When I was a little boy living in a boss-owned neighborhood north of Seoul, the boss-man invited my mother and me to his house for frequent dinners. Americans were rare then; it was during the Vietnam War, and soldiers' families weren't supposed to be there. So it pleased him to have as guests these exotic foreigners, especially me and my brother with our blond hair.
I recall eating many things I wouldn't have touched while living in the US. But Boss Man explained to me that since my dad was away serving on the DMZ, I was the man of the house and must eat what's offered to save face for my family. Gourmet items he offered included things like transparent soup - served in glass bowls, of course - with complete fish (and other objects) floating within them; octopi the size of small children; "Thousand-Year Eggs" and their attendant bouquet; and all manner of stinky and spicy foods I couldn't hope to recognize and wouldn't touch today. But I ate them, because Boss Man and his sons had frequently demonstrated how important "face" was to them, and I didn't want to harm my family.

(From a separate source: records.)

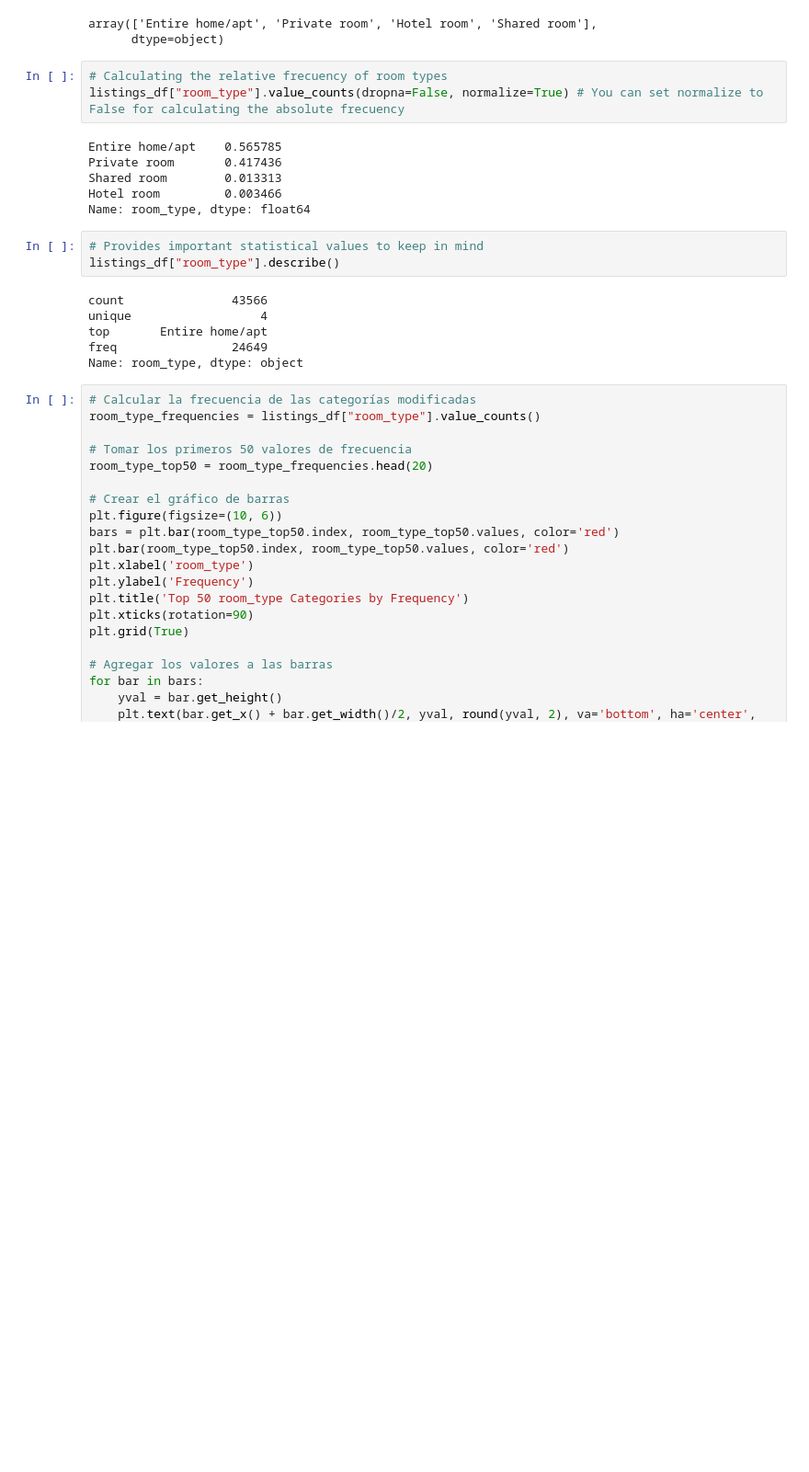
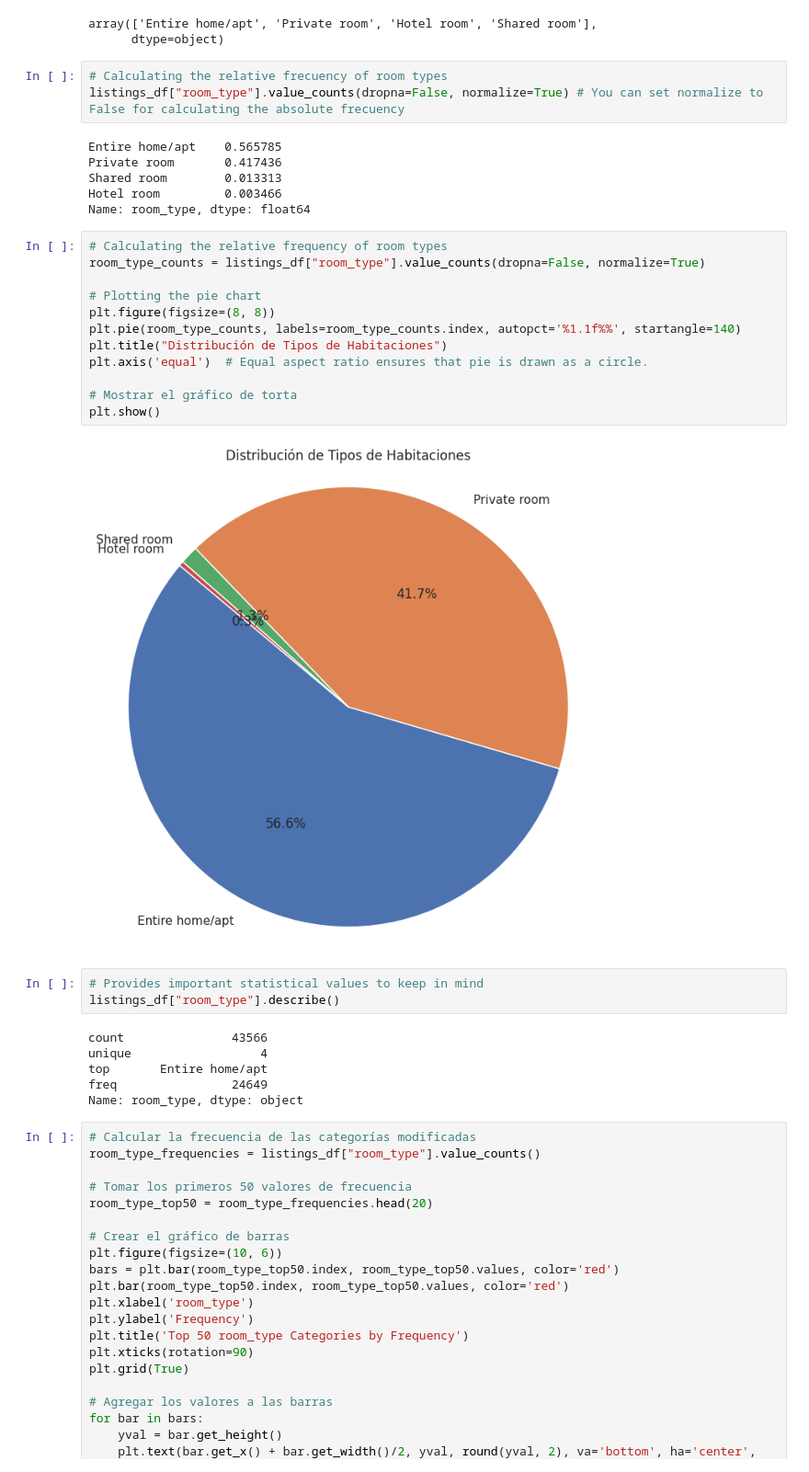
Before and after one commit to ingoscargiraldor/CDA, a Jupyter notebook: airbnb/eda.ipynb, the cells around one changed output. Shown at 92% size. Saved outputs shown, nothing was run; the diff lists cells and outputs as text; blank space fills up the shorter version.

```diff
--- a/airbnb/eda.ipynb
+++ b/airbnb/eda.ipynb
@@ -347,6 +347,20 @@ Private room       0.417436
 Shared room        0.013313
 Hotel room         0.003466
 Name: room_type, dtype: float64
+# %%
+# Calculating the relative frequency of room types
+room_type_counts = listings_df["room_type"].value_counts(dropna=False, normalize=True)
+
+# Plotting the pie chart
+plt.figure(figsize=(8, 8))
+plt.pie(room_type_counts, labels=room_type_counts.index, autopct='%1.1f%%', startangle=140)
+plt.title("Distribución de Tipos de Habitaciones")
+plt.axis('equal')  # Equal aspect ratio ensures that pie is drawn as a circle.
+
+# Mostrar el gráfico de torta
+plt.show()
+# %% [output]
+[figure, added]
 # %%
 # Provides important statistical values to keep in mind
 listings_df["room_type"].describe()
```
Also changed, not shown: parts of 2 cells of this notebook.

I would love to be able to watch the Koreans' faces while I stoically put such delicacies into my mouth, a little 6-year-old boy eating what I'm sure many of them wouldn't dare try. I do recall hearing some of the Korean party guests laughing as I ate something. Ha ha.